Despite stories in the media that appear to indicate that the Ukrainian military is now one of the best equipped and supplied armies in the world thanks to Western largess, bureaucratic and logistic difficulties plague the equitable distribution of badly needed assets. And everything the Ukrainians need costs money – something that they simply don’t have. A friend of mine, an American who has lived in the city for some 30 years, runs one of the leading non-government organizations devoted to the defense of Ukraine, and yet has amassed a paltry $400,000. That will buy exactly two of the mid-range drones requested by the general with whom I spoke.

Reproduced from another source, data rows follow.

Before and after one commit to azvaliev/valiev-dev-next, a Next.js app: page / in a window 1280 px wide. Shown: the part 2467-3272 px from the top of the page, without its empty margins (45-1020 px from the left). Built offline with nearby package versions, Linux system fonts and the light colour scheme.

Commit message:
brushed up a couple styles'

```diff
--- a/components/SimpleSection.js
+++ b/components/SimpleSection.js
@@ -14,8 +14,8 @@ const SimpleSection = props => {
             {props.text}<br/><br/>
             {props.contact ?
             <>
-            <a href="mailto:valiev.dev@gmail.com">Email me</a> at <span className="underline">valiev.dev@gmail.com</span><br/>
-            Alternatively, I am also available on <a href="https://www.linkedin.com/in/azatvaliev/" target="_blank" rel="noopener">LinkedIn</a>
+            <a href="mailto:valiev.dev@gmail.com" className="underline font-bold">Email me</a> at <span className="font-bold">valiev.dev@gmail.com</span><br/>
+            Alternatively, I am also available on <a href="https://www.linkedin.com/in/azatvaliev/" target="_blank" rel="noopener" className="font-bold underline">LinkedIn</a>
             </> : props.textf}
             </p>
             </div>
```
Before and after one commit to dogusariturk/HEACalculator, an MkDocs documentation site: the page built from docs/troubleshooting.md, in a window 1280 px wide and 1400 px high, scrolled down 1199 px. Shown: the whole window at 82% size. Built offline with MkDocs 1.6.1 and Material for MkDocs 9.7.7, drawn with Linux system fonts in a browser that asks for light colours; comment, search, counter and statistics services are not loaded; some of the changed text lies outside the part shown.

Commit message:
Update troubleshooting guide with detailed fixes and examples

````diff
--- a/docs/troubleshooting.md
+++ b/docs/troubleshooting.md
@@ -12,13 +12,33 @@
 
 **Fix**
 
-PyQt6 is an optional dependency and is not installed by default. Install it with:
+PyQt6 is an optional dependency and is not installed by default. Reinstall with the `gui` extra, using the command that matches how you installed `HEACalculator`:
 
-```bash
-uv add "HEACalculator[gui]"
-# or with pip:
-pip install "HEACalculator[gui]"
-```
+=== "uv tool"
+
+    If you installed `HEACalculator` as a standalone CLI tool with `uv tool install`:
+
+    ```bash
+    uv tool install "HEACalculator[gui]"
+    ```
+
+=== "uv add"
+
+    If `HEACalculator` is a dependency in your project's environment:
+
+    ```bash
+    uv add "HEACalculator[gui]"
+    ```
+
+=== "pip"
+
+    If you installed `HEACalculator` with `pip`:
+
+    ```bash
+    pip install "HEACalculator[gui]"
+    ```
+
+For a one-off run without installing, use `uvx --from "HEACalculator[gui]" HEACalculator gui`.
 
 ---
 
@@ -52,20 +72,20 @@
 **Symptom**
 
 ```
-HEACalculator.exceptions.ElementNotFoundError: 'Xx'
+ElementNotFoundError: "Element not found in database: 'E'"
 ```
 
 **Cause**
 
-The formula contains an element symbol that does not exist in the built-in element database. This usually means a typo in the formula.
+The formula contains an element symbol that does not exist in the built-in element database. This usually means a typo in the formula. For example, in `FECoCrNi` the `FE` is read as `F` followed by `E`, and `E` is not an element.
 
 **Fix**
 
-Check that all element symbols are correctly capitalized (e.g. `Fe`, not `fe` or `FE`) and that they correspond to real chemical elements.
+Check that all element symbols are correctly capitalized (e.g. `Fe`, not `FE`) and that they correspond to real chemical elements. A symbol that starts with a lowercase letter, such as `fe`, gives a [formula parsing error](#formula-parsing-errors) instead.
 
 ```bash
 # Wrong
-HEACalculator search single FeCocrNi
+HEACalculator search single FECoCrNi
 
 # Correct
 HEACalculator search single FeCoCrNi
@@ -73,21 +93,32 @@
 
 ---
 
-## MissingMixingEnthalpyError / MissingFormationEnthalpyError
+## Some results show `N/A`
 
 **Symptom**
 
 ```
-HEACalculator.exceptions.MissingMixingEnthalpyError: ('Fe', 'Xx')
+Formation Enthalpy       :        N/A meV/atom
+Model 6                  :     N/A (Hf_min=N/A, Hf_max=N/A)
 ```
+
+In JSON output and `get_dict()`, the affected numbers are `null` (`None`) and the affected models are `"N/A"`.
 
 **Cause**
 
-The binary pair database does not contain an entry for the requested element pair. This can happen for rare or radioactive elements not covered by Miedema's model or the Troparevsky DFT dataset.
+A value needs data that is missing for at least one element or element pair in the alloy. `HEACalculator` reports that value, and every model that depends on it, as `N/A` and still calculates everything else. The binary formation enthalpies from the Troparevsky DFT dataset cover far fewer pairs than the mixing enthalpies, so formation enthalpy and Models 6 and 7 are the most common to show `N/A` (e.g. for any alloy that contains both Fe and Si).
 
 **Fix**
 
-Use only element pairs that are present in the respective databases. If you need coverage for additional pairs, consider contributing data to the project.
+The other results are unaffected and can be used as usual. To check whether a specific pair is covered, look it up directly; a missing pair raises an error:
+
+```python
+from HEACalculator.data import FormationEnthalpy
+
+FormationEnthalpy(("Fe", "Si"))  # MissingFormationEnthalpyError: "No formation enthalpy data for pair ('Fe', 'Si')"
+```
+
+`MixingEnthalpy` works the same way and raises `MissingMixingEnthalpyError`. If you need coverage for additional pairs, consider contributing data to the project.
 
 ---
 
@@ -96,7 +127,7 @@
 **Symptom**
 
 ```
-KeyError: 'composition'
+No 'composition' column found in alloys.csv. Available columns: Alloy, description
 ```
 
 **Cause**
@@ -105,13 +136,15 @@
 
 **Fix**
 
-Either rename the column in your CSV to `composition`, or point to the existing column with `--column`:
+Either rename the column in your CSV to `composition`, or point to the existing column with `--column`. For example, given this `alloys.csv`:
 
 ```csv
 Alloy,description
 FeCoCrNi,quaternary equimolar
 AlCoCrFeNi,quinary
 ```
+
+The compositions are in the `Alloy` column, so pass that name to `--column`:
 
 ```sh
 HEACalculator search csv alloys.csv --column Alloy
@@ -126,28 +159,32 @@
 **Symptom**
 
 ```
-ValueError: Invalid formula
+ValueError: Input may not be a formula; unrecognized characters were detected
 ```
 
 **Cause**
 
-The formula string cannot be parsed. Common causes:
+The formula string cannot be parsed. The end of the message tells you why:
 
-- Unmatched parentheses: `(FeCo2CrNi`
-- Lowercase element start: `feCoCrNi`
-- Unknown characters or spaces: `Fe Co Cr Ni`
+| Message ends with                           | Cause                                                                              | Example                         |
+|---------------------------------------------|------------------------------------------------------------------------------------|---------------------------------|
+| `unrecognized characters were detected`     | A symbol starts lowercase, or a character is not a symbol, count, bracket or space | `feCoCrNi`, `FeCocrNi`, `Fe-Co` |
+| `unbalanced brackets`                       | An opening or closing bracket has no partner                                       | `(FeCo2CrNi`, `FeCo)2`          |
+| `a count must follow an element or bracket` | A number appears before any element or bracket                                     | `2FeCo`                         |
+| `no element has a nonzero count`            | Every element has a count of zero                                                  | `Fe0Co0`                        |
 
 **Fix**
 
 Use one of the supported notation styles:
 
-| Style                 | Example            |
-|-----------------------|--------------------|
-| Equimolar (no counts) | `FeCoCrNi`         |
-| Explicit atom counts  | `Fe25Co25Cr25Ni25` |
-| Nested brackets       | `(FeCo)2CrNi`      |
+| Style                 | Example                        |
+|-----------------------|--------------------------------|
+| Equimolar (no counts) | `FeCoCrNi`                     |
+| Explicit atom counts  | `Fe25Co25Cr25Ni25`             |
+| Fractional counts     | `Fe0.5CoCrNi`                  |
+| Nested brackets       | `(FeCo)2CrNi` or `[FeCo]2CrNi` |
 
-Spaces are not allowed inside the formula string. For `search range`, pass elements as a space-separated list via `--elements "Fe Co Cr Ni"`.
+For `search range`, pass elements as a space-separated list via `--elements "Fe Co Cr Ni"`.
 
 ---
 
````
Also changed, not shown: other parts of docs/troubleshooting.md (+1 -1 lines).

To the south and east, as a stark reminder that the war is far from over, Maripol continues to be battered amidst scenes of collective misery that haven’t been seen in Europe since the Second World War. Two days ago, a Ukrainian officer told me that soldiers defending the city were reduced to taking ammunition off the bodies of dead Russians. If – as appears likely – Mariupol falls, the Russians will have seized a key port in the Black Sea and consolidated their hold on the region inland from Crimea. By then moving north, they have the chance of completing the annexation of Donetsk and Luhansk – a move that could indeed be trumpeted by Putin as being a “better-than-previous” status quo.
If this happens, ten Ukrainian battalions, currently holding the line East of the Dnieper river, run the risk of being cut off. Can the Russians do this with the heavily depleted units in the country, plus the 16 extra battalions (13 of them comprising conscripts) that are being rushed to the area of operations? It’s impossible to say of course, but they will certainly try to complete this encirclement before the Ukrainians can stop them.
Sir Basil Liddell Hart, a British military historian, famously said, “the purpose of war is to make a better peace.” No one can fault the Ukrainians for wanting exactly that. All of which is to say, that while Kyiv may no longer be center-bullseye — a development for which I am personally grateful — no ceasefire that acknowledges Russian gains will lead to long-term peace. History has shown that Putin uses compromise to his advantage, as he did after the annexation of Crimea in 2014. And while there are Russian boots on Ukrainian soil and Vladimir Putin remains in power, Ukraine remains in danger.
Andrew Milburn retired from the Marine Corps as a colonel in 2019 after a 31-year career as an infantry and special operations officer. His last position in uniform was Deputy Commander of Special Operations Central (SOCCENT), and prior to that commanding officer of the Marine Raider Regiment and Combined Special Operations Task Force – Iraq. Since retiring, he has written a critically acclaimed memoir, When the Tempest Gathers, and has had articles published in a number of national publications. He is currently on assignment for Task & Purpose in Ukraine. Follow him on Twitter at @andymilburn8.
Read more exclusive T&P dispatches from Ukraine:
- Russian forces face two choices in Kyiv. Both will be bloody and costly (March 23)
- ‘They own the long clock’ — How the Russian military is starting to adapt in Ukraine (March 21)
- Legion of the damned: Inside Ukraine’s army of misfits, veterans, and war tourists in the fight against Russia (March 18)